Work item ::
Set down the data again exactly. Pictures are not part of the copy.

Stored data:
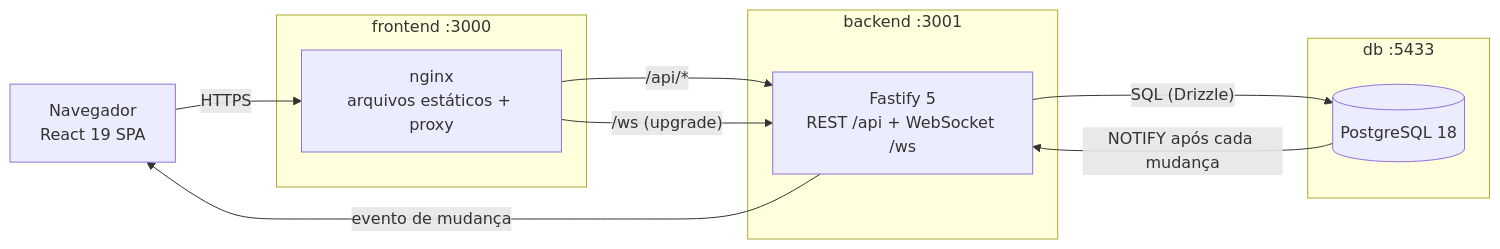
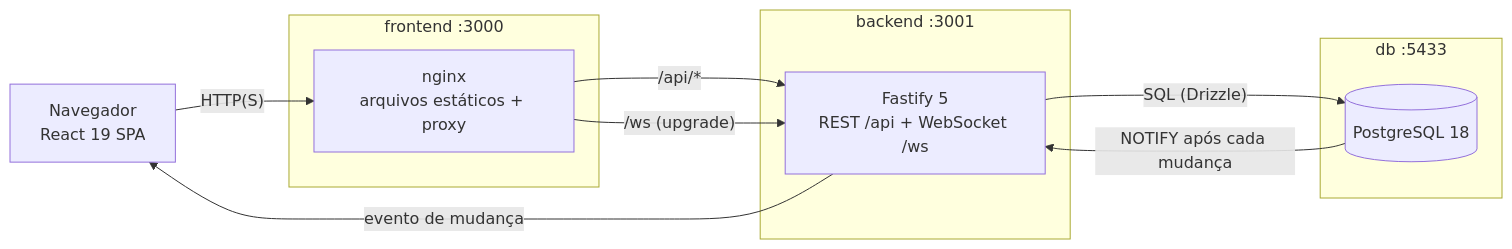
The first of 6 diagrams in README.md (renatomf/fast-meals), drawn with Mermaid before and after one commit. The commit also changed other lines of this file and 3 other files, not shown here.

````diff
--- a/README.md
+++ b/README.md
@@ -64,23 +66,23 @@
 ```mermaid
 flowchart LR
     B["Navegador<br/>React 19 SPA"]
 
     subgraph FRONT["frontend :3000"]
         N["nginx<br/>arquivos estáticos + proxy"]
     end
 
     subgraph API["backend :3001"]
         F["Fastify 5<br/>REST /api + WebSocket /ws"]
     end
 
     subgraph DB["db :5433"]
         P[("PostgreSQL 18")]
     end
 
-    B -- "HTTPS" --> N
+    B -- "HTTP(S)" --> N
     N -- "/api/*" --> F
     N -- "/ws (upgrade)" --> F
     F -- "SQL (Drizzle)" --> P
     P -- "NOTIFY após cada mudança" --> F
     F -- "evento de mudança" --> B
 ```
````
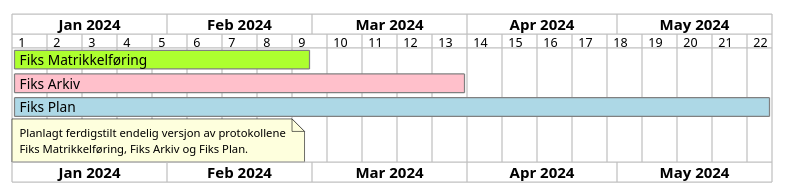
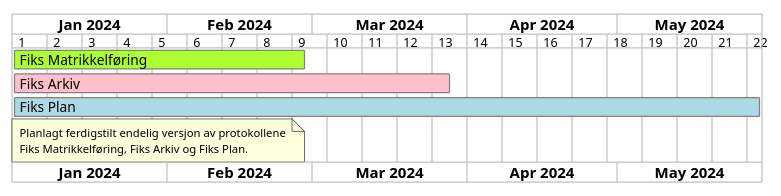
Before and after one commit to ks-no/ks-no.github.io: the diagram in content/Tjenester/fiksprotokoll/charts/fiks-protokoller-gantt.puml, drawn with PlantUML. The commit also changed 3 other files, not shown here.

```diff
--- a/content/Tjenester/fiksprotokoll/charts/fiks-protokoller-gantt.puml
+++ b/content/Tjenester/fiksprotokoll/charts/fiks-protokoller-gantt.puml
@@ -1,18 +1,18 @@
 @startgantt
 Projectscale weekly
 Project starts 2024-01-01
 
 [Fiks Matrikkelføring] starts 2024-01-01
-[Fiks Matrikkelføring] ends 2024-02-29
+[Fiks Matrikkelføring] ends 2024-02-28
 [Fiks Arkiv] starts 2024-01-01
-[Fiks Arkiv] ends 2024-03-31
+[Fiks Arkiv] ends 2024-03-28
 [Fiks Plan] starts 2024-01-01
-[Fiks Plan] ends 2024-05-31
+[Fiks Plan] ends 2024-05-29
 note bottom
   Planlagt ferdigstilt endelig versjon av protokollene
   Fiks Matrikkelføring, Fiks Arkiv og Fiks Plan.
 end note
 [Fiks Matrikkelføring] is colored in GreenYellow/Grey
 [Fiks Arkiv] is colored in Pink/Grey
 [Fiks Plan] is colored in LightBlue/Grey
 @endgantt
```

Output for this exercise ::
The first of 6 diagrams in README.md (renatomf/fast-meals), drawn with Mermaid before and after one commit. The commit also changed other lines of this file and 3 other files, not shown here.

````diff
--- a/README.md
+++ b/README.md
@@ -64,23 +66,23 @@
 ```mermaid
 flowchart LR
     B["Navegador<br/>React 19 SPA"]
 
     subgraph FRONT["frontend :3000"]
         N["nginx<br/>arquivos estáticos + proxy"]
     end
 
     subgraph API["backend :3001"]
         F["Fastify 5<br/>REST /api + WebSocket /ws"]
     end
 
     subgraph DB["db :5433"]
         P[("PostgreSQL 18")]
     end
 
-    B -- "HTTPS" --> N
+    B -- "HTTP(S)" --> N
     N -- "/api/*" --> F
     N -- "/ws (upgrade)" --> F
     F -- "SQL (Drizzle)" --> P
     P -- "NOTIFY após cada mudança" --> F
     F -- "evento de mudança" --> B
 ```
````
Before and after one commit to ks-no/ks-no.github.io: the diagram in content/Tjenester/fiksprotokoll/charts/fiks-protokoller-gantt.puml, drawn with PlantUML. The commit also changed 3 other files, not shown here.

```diff
--- a/content/Tjenester/fiksprotokoll/charts/fiks-protokoller-gantt.puml
+++ b/content/Tjenester/fiksprotokoll/charts/fiks-protokoller-gantt.puml
@@ -1,18 +1,18 @@
 @startgantt
 Projectscale weekly
 Project starts 2024-01-01
 
 [Fiks Matrikkelføring] starts 2024-01-01
-[Fiks Matrikkelføring] ends 2024-02-29
+[Fiks Matrikkelføring] ends 2024-02-28
 [Fiks Arkiv] starts 2024-01-01
-[Fiks Arkiv] ends 2024-03-31
+[Fiks Arkiv] ends 2024-03-28
 [Fiks Plan] starts 2024-01-01
-[Fiks Plan] ends 2024-05-31
+[Fiks Plan] ends 2024-05-29
 note bottom
   Planlagt ferdigstilt endelig versjon av protokollene
   Fiks Matrikkelføring, Fiks Arkiv og Fiks Plan.
 end note
 [Fiks Matrikkelføring] is colored in GreenYellow/Grey
 [Fiks Arkiv] is colored in Pink/Grey
 [Fiks Plan] is colored in LightBlue/Grey
 @endgantt
```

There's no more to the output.